Larrabee. Glauert. 2085.·s pedal driven Chrysalis biplane (Soaring magazine. . of the Royal Society (A) 123. IV of "Aerodynamic Theory. Sidney: "On the Vortex Theory of Screw Propellers. I.and on Aerovironment's pedal driven Gossamer Albatross cross channel monoplane. Goldstein. P ." AIAA Paper 76-367. 2. W.Albert: "Schraubenpropeller mit geringstem Energieverlust. The design procedures outlined in this paper. so that the power coeffiCient." Div." which is available in the NASA Conference Proceedings. . LARRABEE 1." Proc.A Review of Airscrew Theory for Helicopters. 7." also at Goettingen. No. 1979. Highly efficient propellers designed by these methods were used on M. Ludwig: appendix for the above.

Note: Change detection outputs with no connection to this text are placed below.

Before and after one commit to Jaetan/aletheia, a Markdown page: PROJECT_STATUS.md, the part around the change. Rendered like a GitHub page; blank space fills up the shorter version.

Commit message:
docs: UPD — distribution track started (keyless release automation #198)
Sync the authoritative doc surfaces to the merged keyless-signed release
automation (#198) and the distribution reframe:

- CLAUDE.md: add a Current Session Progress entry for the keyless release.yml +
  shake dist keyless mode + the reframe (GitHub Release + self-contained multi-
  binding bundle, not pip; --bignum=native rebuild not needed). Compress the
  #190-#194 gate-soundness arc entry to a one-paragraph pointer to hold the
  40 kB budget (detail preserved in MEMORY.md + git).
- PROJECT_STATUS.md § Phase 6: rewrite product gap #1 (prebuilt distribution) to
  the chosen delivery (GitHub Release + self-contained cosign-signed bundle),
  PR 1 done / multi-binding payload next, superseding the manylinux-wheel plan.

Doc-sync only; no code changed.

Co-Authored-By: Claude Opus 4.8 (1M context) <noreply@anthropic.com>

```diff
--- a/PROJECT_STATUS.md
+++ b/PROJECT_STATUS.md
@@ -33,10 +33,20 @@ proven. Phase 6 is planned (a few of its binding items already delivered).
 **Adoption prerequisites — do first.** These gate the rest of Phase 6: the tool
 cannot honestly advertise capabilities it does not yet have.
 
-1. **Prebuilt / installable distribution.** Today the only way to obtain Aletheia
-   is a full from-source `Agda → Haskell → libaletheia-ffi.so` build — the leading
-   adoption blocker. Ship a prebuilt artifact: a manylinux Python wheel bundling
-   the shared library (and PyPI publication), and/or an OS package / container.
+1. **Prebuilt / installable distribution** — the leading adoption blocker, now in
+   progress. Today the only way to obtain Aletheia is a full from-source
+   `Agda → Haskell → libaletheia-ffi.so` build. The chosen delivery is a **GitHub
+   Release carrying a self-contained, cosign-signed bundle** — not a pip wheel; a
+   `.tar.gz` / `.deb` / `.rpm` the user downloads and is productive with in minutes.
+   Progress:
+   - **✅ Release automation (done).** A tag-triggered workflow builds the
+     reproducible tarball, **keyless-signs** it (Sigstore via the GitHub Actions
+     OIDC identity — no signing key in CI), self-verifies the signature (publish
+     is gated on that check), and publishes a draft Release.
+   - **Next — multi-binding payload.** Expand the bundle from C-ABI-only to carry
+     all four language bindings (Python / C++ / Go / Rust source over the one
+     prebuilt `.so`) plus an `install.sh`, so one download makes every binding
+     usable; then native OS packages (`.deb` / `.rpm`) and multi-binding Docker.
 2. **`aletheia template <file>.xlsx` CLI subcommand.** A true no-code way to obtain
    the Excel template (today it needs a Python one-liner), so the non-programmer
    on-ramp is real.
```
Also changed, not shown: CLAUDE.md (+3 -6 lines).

Herman: Article on "Airplane Propellers. is given by: c 2P 4. pps.: "Influence of the Prbpeller on Other Parts of the Airplane Structure. Windmills and Engines. + }ZI. Reprinted 1927 in "Vier Abhandlungen zur Hydrodynamik und Aerodynamik. which may be used to determine the geometry of a minimum induced loss propeller sized to produce a given thrust. Foley. Two additional integrals must be evaluated numerically. J 2 2rlG~ [1 + (D/L)x][x2/x2+ o lJd~ 3.: 4PcJ 2 --zJl -lJ 5. M. "Propeller Design for Motorsoarers.l." to be published in the Hewli tt Packard "Keyboard" ma.e Present . These ideas are more fully developed in a subsequent paper of mine.given shaft power. I'1illiamM.:Z 6. 440. and the propeller efficiency may be written as c n ~p T -1~l. Hewitt: "A Program to Design Propellers." and Prandtl. 1919. Eugene. IV of "Aerodynamic Theory. Vol. REFERENCES Betz." pp 169-360. Goettinger Nachrichten. E. 36-41) . pps 285-303 (volume I).2 c Jlt.gazine. Herman: "The Elements of Aerofoil and Airscrew TheorYi" Cambridge University Press~ 1926.2062 constructed a quarter scale test rig to turn experimental propellers in the presence of realistic fuselage geometries.T. Glauert. The corresponding expression for the displacement velocity in terms of the specified pOHer absorption is l. Propellers. Vol. lL 2J 2 [i1 + Ill. Koning. Also photo offset editions by Durand Reprinting Committee and Dover.: "From daVinci to t." Div." pp 365-367.1. ADDENDUM E. C.h. Springer Verlag. 43. can be reworked to determine the geometry of a minimum induced loss propeller sized to absorb a . E. 1929. 1934. [see (3) above 1. Vol. Oct. and Phillips.